Nightmares can be very stressful. We clarify what sleep research has found out about the causes of nightmares, what meaning dreams can have including dream interpretation and what you can do against nightmares.
Almost everyone knows nightmares. We startle at night and for a moment we are still trapped in a negative feeling. Often the memories of frightening dreams lead even the whole next day to a queasy feeling. Today we would like to clarify why you actually dream and have nightmares.
After all, about five percent of all adults and many children regularly suffer from very stressful nightmares. This can go so far that the night sleep suffers or the affected people are very afraid to fall asleep. Here you can find out when you should see a doctor, what you can do yourself against nightmares and what the dreams could mean.
Why and how do we dream at all?
In normal night sleep we go through different sleep phases. In the fall asleep phase, pulse and breathing rate drop. Body and mind continue to change into a state of relaxation. In this moment small disturbances are often sufficient to wake up again. Then follows the light sleep phase, in which we sleep, but almost without eye and muscle movements.
The subsequent deep sleep phase is the phase of deepest relaxation. Sleep researchers assume that it serves psychological and mental recovery. We sleep deeply and calmly. This changes during the REM phase, which is characterized by rapid eye movement (REM). The entire brain activity, measurable in sleep laboratories in the EEG, changes and increases. During this time it corresponds more to the activity that we otherwise only show when we are awake.
As a rule, we go through several cycles of light, deep and REM sleep at night. Such a cycle lasts about 1.5 hours and consists of an average of 50 minutes of light sleep and 40 minutes of deep and REM sleep. Whether we feel rested in the morning depends, among other things, on how many such cycles we have been able to go through undisturbed at night.
When and why do we dream?
Dreams are possible in every sleep phase, even during the fall asleep phase. However, we dream particularly intensively and frequently in the REM phase. This is also the sleep phase in which nightmares can occur. But why do we dream at all? Sleep researchers assume that during sleep we experience things that are important to us and that move us in everyday life.
Some people, however, view dreams differently and interpret them as out-of-body experiences, as meaningful forebodings or as warning signs of unresolved conflicts. In ancient times dreams were often interpreted as contact with God. For example, there was the temple sleep, in which a sick person slept in the temple and hoped to receive a hint of healing possibilities in the dream.
What influences the contents of our dreams?
The well-known German dream researcher Prof. Michael Schredl explains that various factors influence our dreams (2). The shorter an experience was, the more likely it is to appear in our dreams. Even if something stirs us up emotionally and either touches us positively or burdens us negatively, we often dream of it. How we sleep and when we dream also influences the dream contents.
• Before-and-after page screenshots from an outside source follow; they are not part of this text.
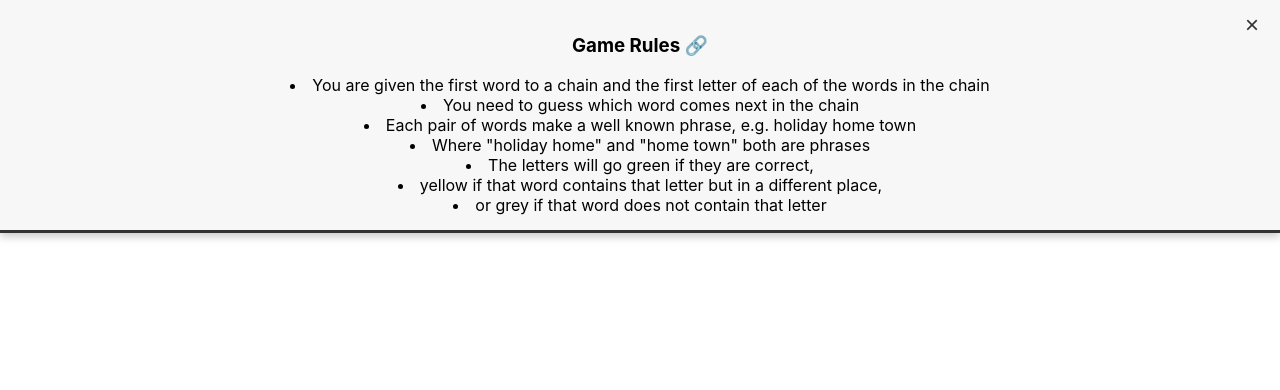
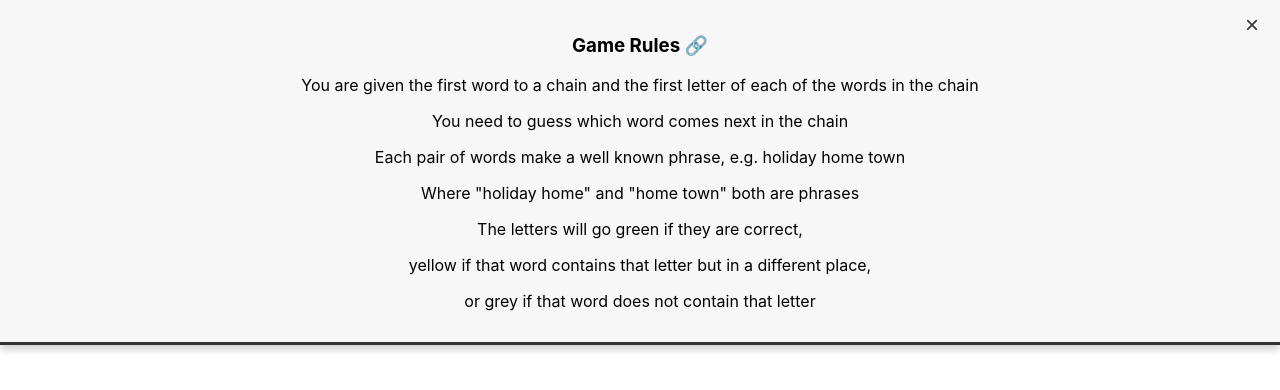
Before and after one commit to paddycoding/chain-link-app, a React (Create React App) app: page / in a window 1280 px wide. Shown: the top 390 px of the page. Built offline with nearby package versions, Linux system fonts and the light colour scheme.

Commit message:
no more bullet points

```diff
--- a/src/App.js
+++ b/src/App.js
@@ -137,13 +137,13 @@ function App() {
     <div className="App">
       {/* 1. Add the RulesBanner component here */}
       <RulesBanner title="Game Rules 🔗">
-          <li>You are given the first word to a chain and the first letter of each of the words in the chain</li>
-          <li>You need to guess which word comes next in the chain</li>
-          <li>Each pair of words make a well known phrase, e.g. holiday home town</li>
-          <li>Where "holiday home" and "home town" both are phrases</li>
-          <li>The letters will go green if they are correct,</li>
-          <li>yellow if that word contains that letter but in a different place,</li>
-          <li>or grey if that word does not contain that letter</li>
+          <p>You are given the first word to a chain and the first letter of each of the words in the chain</p>
+          <p>You need to guess which word comes next in the chain</p>
+          <p>Each pair of words make a well known phrase, e.g. holiday home town</p>
+          <p>Where "holiday home" and "home town" both are phrases</p>
+          <p>The letters will go green if they are correct,</p>
+          <p>yellow if that word contains that letter but in a different place,</p>
+          <p>or grey if that word does not contain that letter</p>
       </RulesBanner>
       <h1>Chain Link Game</h1>
       <p>Lives: {lives}</p>
```
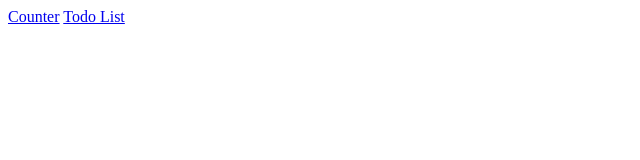
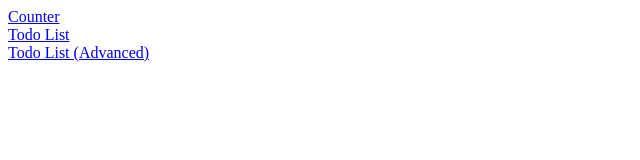
Before and after one commit to ericpoon/demo-redux, a React app: page examples/index.html in a window 1280 px wide. Shown: the whole page, without its empty margins (0-640 px from the left). Built offline with nearby package versions, Linux system fonts and the light colour scheme.

Commit message:
Add entry point in index.html

```diff
--- a/examples/entry.js
+++ b/examples/entry.js
@@ -1,2 +1,3 @@
 import './Counter';
 import './TodoList';
+import './TodoListAdvanced';
--- a/examples/index.html
+++ b/examples/index.html
@@ -6,6 +6,9 @@
 </head>
 <body>
 <a href="./Counter">Counter</a>
+<br />
 <a href="./TodoList">Todo List</a>
+<br />
+<a href="./TodoListAdvanced">Todo List (Advanced)</a>
 </body>
 </html>
```
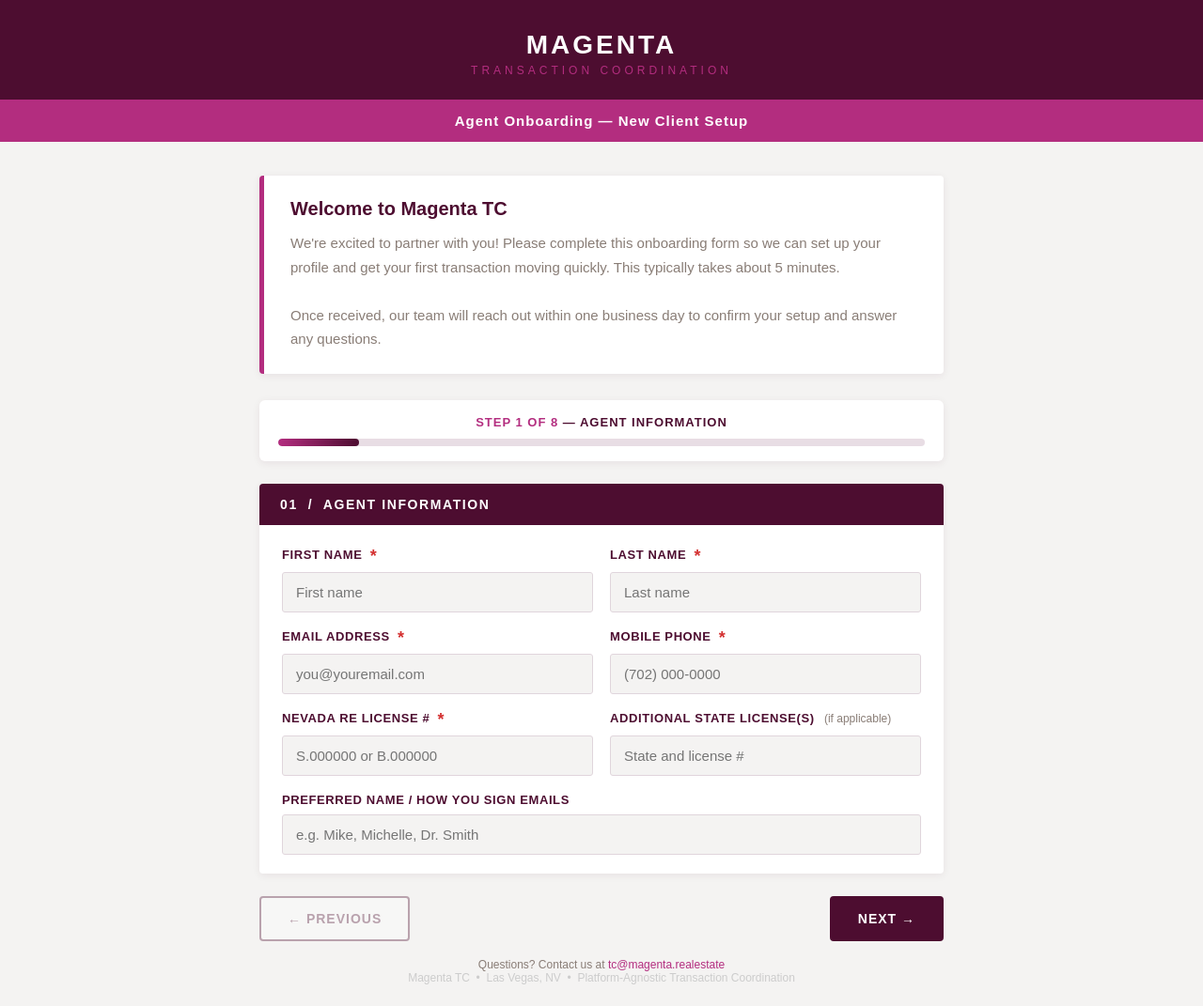
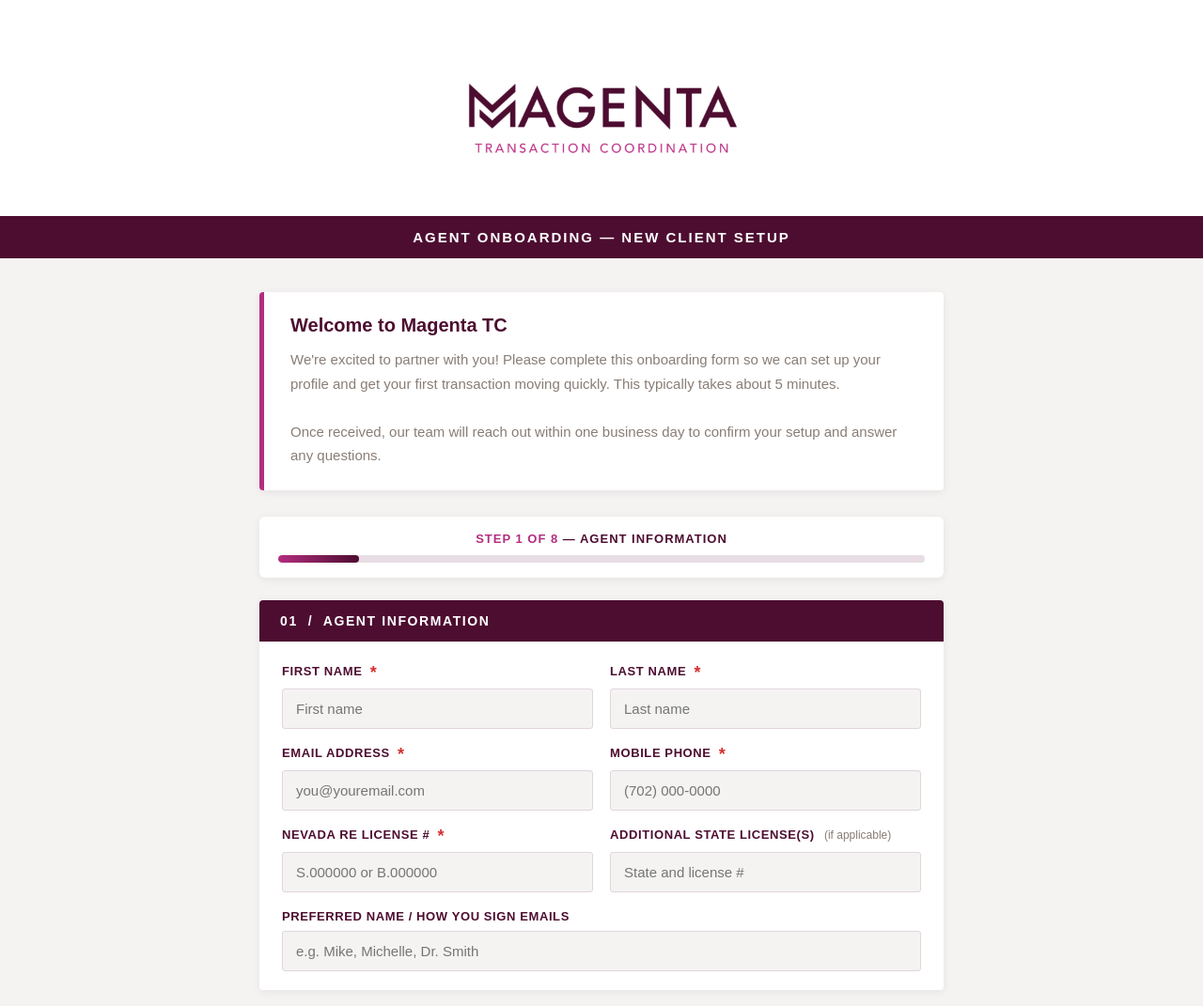
Before and after one commit to brendankinggroup/Magenta-TC, a website: page agent-onboarding.html in a window 1280 px wide. Shown: the top 1071 px of the page at 94% size. Drawn offline with Linux system fonts and the light colour scheme.

Commit message:
Use full Magenta logo image at the top of both forms
images/Magenta_2nd_Logo.png now appears in the header of both
start-new-file.html and agent-onboarding.html. The header swapped
from the burgundy background with "MAGENTA / Transaction Coordination"
text to a white block containing the logo, and the secondary banner
below ("Start a New File" / "Agent Onboarding — New Client Setup")
is now burgundy instead of magenta for better contrast with the
white logo area.

Logo caps at 320px wide, scales down to 72% on narrow screens.

Co-Authored-By: Claude Opus 4.7 (1M context) <noreply@anthropic.com>

```diff
--- a/agent-onboarding.html
+++ b/agent-onboarding.html
@@ -23,32 +23,26 @@
 
   /* Header */
   .header {
-    background: var(--burgundy);
-    padding: 32px 24px 24px;
+    background: var(--white);
+    padding: 28px 24px 22px;
     text-align: center;
   }
-  .header .logo-text {
-    color: var(--white);
-    font-size: 28px;
-    font-weight: 700;
-    letter-spacing: 3px;
-    text-transform: uppercase;
-  }
-  .header .logo-sub {
-    color: var(--magenta);
-    font-size: 12px;
-    letter-spacing: 4px;
-    text-transform: uppercase;
-    margin-top: 4px;
+  .header img.logo {
+    max-width: 320px;
+    width: 72%;
+    height: auto;
+    display: block;
+    margin: 0 auto;
   }
   .header-banner {
-    background: var(--magenta);
+    background: var(--burgundy);
     padding: 14px;
     text-align: center;
     color: var(--white);
     font-size: 15px;
-    letter-spacing: 1px;
-    font-weight: 600;
+    letter-spacing: 2px;
+    text-transform: uppercase;
+    font-weight: 700;
   }
 
   /* Form container */
@@ -406,8 +400,7 @@
 <body>
 
 <div class="header">
-  <div class="logo-text">Magenta</div>
-  <div class="logo-sub">Transaction Coordination</div>
+  <img class="logo" src="images/Magenta_2nd_Logo.png" alt="Magenta Transaction Coordination">
 </div>
 <div class="header-banner">Agent Onboarding — New Client Setup</div>
 
```
Also changed, not shown: start-new-file.html (+7 -12 lines), Magenta_2nd_Logo_Black.png (added), Magenta_2nd_Logo_white.png (added), images/Magenta_2nd_Logo.png (added).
But often we also incorporate environmental stimuli such as sounds or light and physical impressions such as hunger, thirst or the urge to urinate into our dreams. Below you can read what the contents of your nightmares could mean.
Interpretation of dreams: What are nightmares and what are their causes?
Nightmares have contents that trigger strong negative feelings. These can be fear or panic, but also disgust or deep sadness. Nightmares lead to the awakening of the dreamer. Often the dream contents are so disturbing or uncanny that it takes some time to get rid of them. In contrast, there is also the fear of night (Parvor nocturnus), where you start up at night with a feeling of fear, but cannot remember a concrete dream.
Why do we have nightmares?
Sleep and brain researchers have not yet been able to clarify the exact causes of nightmares. People with post-traumatic stress disorder (PTSD) are particularly often affected. There are several concrete causes that can trigger nightmares. These include chronic stress and certain medications (antihypertensives, antidepressants) or drugs. People who drink alcohol, especially in the evening before going to bed, can also encourage nightmares. Genetic predisposition can also play a role.
In depth psychology and dream interpretation nightmares are often understood as a warning signal of our subconscious. Carl Gustav Jung, psychiatrist and founder of analytical psychology, described nightmares as shadows.
By this he meant negative aspects of our unconscious. In his opinion, nightmares should disappear when the underlying conflict is solved or repressed problems are dealt with. It is possible that nightmares are indeed often symbolic.